As youthfully seductive as it is disturbingly woeful, few collections have captured nostalgic grief with the lyric eloquence of Traci Brimhall’s Saudade. A 2017 publication of Copper Canyon Press, Brimhall’s collection is stylistically distinctive, a cocktail of verse novel and lyric play, reminiscent of Elizabeth A.I. Powell’s Willy Loman’s Reckless Daughter or Living Truthfully Under Imaginary Circumstances, yet unique in the way it bares a single family’s mythos “in reverse so the story might end in birth.” The collection is a striving for faith, for meaning, for “ambitious hope, this heart that hangs upside down / in my ribs, blind and nocturnal and a glutton for fruit.” Brimhall reminds us that even miracles are not free, but they “arrive / whether they are welcome or not,” that even suffering is here to be rejoiced, “Better this choice to be powerless / enthralled, to forgive God’s ambition to be free of us.” The collection churns in us, her readers, stirring and prevailing, luring us to “the red apex of the wound” so we may “See what would die / for you, what died for you, what’s dying for you to reach it.”

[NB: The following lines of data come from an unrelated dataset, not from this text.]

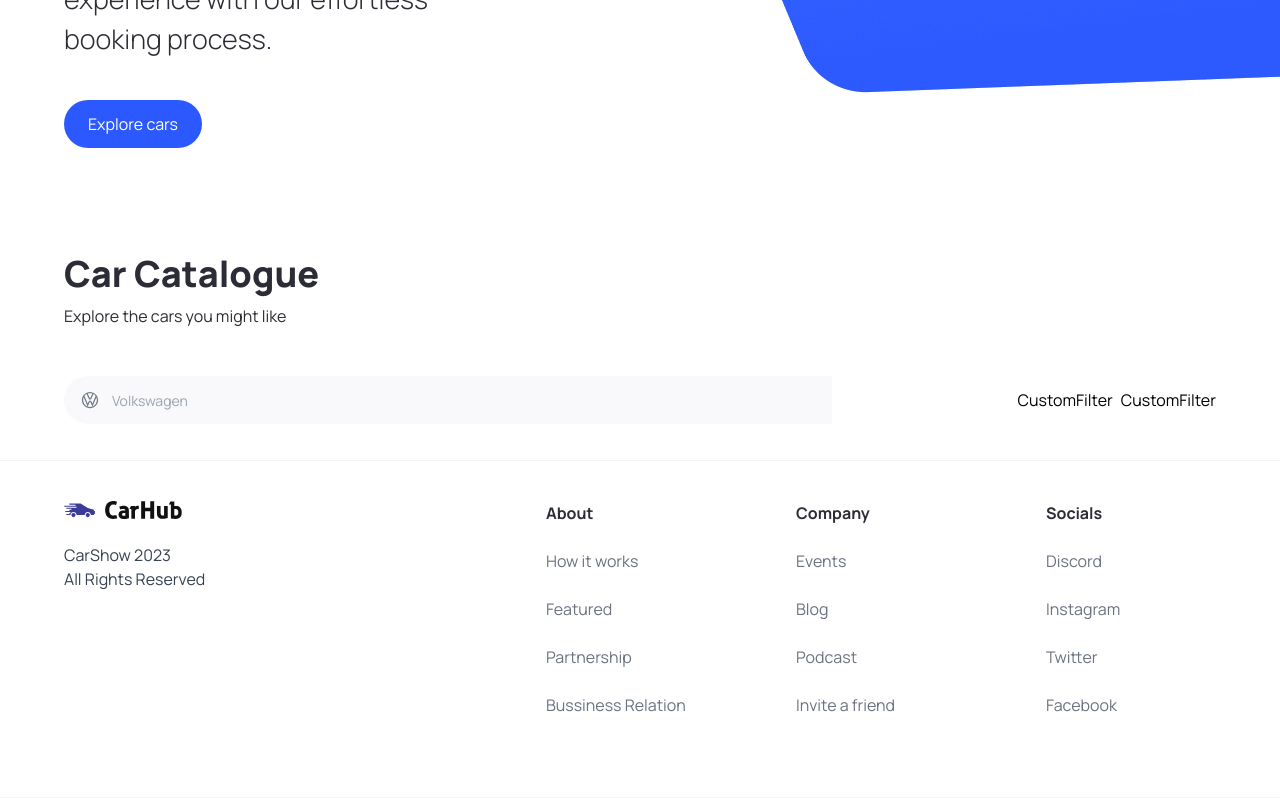
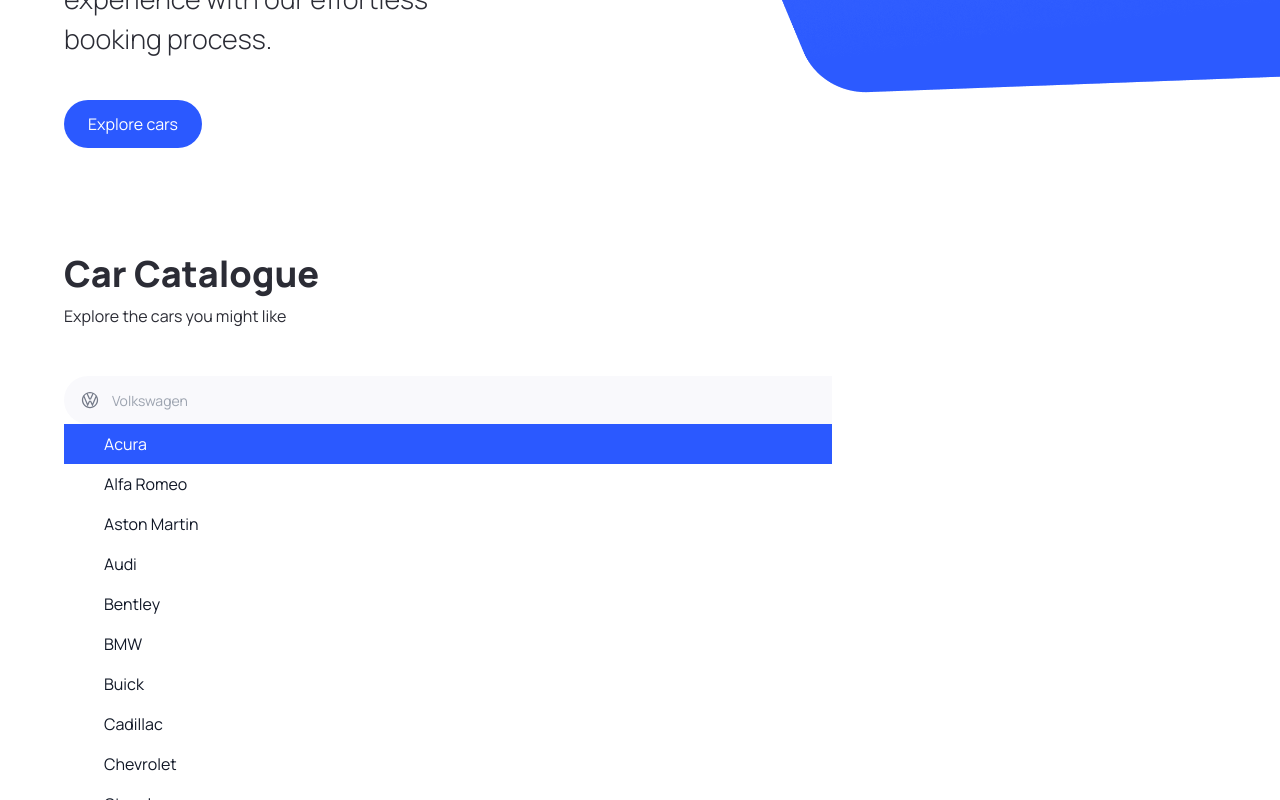
Before and after one commit to Stepan72/ShowCar, a Next.js app: page / in a window 1280 px wide. Both pictures are taken after a click on the button 82 px from the left and 1010 px from the top of the page. Shown: the part 610-1410 px from the top of the page. Built offline with nearby package versions, Linux system fonts and the light colour scheme.

Commit message:
finished Combobox search manufacturer component

```diff
--- a/components/SearchManufacturer.tsx
+++ b/components/SearchManufacturer.tsx
@@ -2,21 +2,31 @@
 import { SearchManufacturerProps } from "@/types";
 import { Combobox, Transition } from "@headlessui/react";
 import Image from "next/image";
-import { ChangeEvent, useState } from "react";
+import { manufacturers } from "@/constants";
+import { ChangeEvent, useState, Fragment } from "react";
 
 function SearchManufacturer({
   manufacturer,
   setManufacturer,
 }: SearchManufacturerProps) {
   const [query, setQuery] = useState("");
+  const filteredManufacturers =
+    query === ""
+      ? manufacturers
+      : manufacturers.filter((el) => {
+          return el
+            .toLowerCase()
+            .replace(/\s+/g, "")
+            .includes(query.toLowerCase().replace(/\s+/g, ""));
+        });
 
   function onChangeHandler(e: ChangeEvent<HTMLInputElement>) {
     setQuery(e.target.value);
   }
-
+  console.log(manufacturer);
   return (
     <div className="search-manufacturer">
-      <Combobox>
+      <Combobox value={manufacturer} onChange={setManufacturer}>
         <div className="relative w-full">
           <Combobox.Button className="absolute top-[14px]">
             <Image
@@ -31,9 +41,65 @@
             className="search-manufacturer__input"
             placeholder="Volkswagen"
             displayValue={(manufacturer: string) => manufacturer}
-            // onChange={onChangeHandler}
             onChange={onChangeHandler}
           />
+          <Transition
+            as={Fragment}
+            leave="transition ease-in duration-100"
+            leaveFrom="opacity-100"
+            leaveTo="opacity-0"
+            afterLeave={() => {
+              setQuery("");
+            }}
+          >
+            <Combobox.Options>
+              {filteredManufacturers.length === 0 && query !== "" ? (
+                <Combobox.Option
+                  value={query}
+                  className="search-manufacturer__option"
+                >
+                  Create "{query}"
+                </Combobox.Option>
+              ) : (
+                filteredManufacturers.map((el) => {
+                  return (
+                    <Combobox.Option
+                      key={el}
+                      value={el}
+                      className={({ active }) =>
+                        `search-manufacturer__option relative ${
+                          active
+                            ? "bg-primary-blue text-white"
+                            : "text-gray-900"
+                        }`
+                      }
+                    >
+                      {({ selected, active }) => {
+                        return (
+                          <>
+                            <span
+                              className={`block truncate ${
+                                selected ? "font-medium" : "font-normal"
+                              }`}
+                            >
+                              {el}
+                            </span>
+                            {selected ? (
+                              <span
+                                className={`absolute inset-y-0 left-0 flex items-center pl-3 ${
+                                  active ? "text-white" : "text-teal-600"
+                                }`}
+                              ></span>
+                            ) : null}
+                          </>
+                        );
+                      }}
+                    </Combobox.Option>
+                  );
+                })
+              )}
+            </Combobox.Options>
+          </Transition>
         </div>
       </Combobox>
     </div>
```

A collection of loaded imagery and recurrent metaphor, Brimhall’s Saudade allows nothing to be overlooked: a one-armed child, her wrist in the jaws of a jaguar, a collection of “mummified hummingbirds,” “a black horse dragging a priest / through paradise,” the eel that “made its home / in the ribcage, flicking its black tail between the bones,” all interwoven, a “cord wrapped / around my neck like a rosary.” Each is as imperative to the work as suffering to hope. There are no exit ramps for the reader to detach, no disconnect, no reprieves. It is a lesson of how to weep with a smile on our face, to accept “You’re entitled to your miracle, but this isn’t it. The hope of this / moment will hurt with age,” yet we read on, we endeavor, “give ourselves over to wishes, / which are all imagination and no faith,” and through Brimhall’s lyrics, we “invent a new / history of fact and fancy, where life is hard but courage / is easy because the dead do not resurrect themselves and claim / to be beloved.”
Saudade is lucidly historical, a meticulous portrait of a specific time in a specific place, but it is more than that; unbridled emotion is timeless, and Traci Brimhall’s work is as humanly contradictive as hearing the heartbeat of stillborn child. We are drawn into a world of jaguars and rubber plantations, “an arrogant imagination” that “runs out of fantasy,” and through it, we’re drawn into ourselves, like a coffin, inside a coffin, inside each of us. We thicken our skins, arm ourselves, “mix our gunpowder with rouge and foxglove seeds,” delve for a “moral happiness in the incestuous bellbird’s lure.” We sing “tedious songs as they unbraid my whips / with all the tenderness they once must have known.” Cleansed, baptized, we emerge, ignoring the “warning in the first half / of the ransom.” We survive. We step forward, emboldened and vulnerable. We “come into the godscape, blind and spitting live flies.”
Traci Brimhall is the author of Saudade (Copper Canyon Press, 2017), Our Lady of the Ruins (W. W. Norton, 2012), and Rookery (Southern Illinois University Press, 2010). She is an assistant professor at Kansas State University and lives in Manhattan, Kansas.
Copper Canyon Press (2017)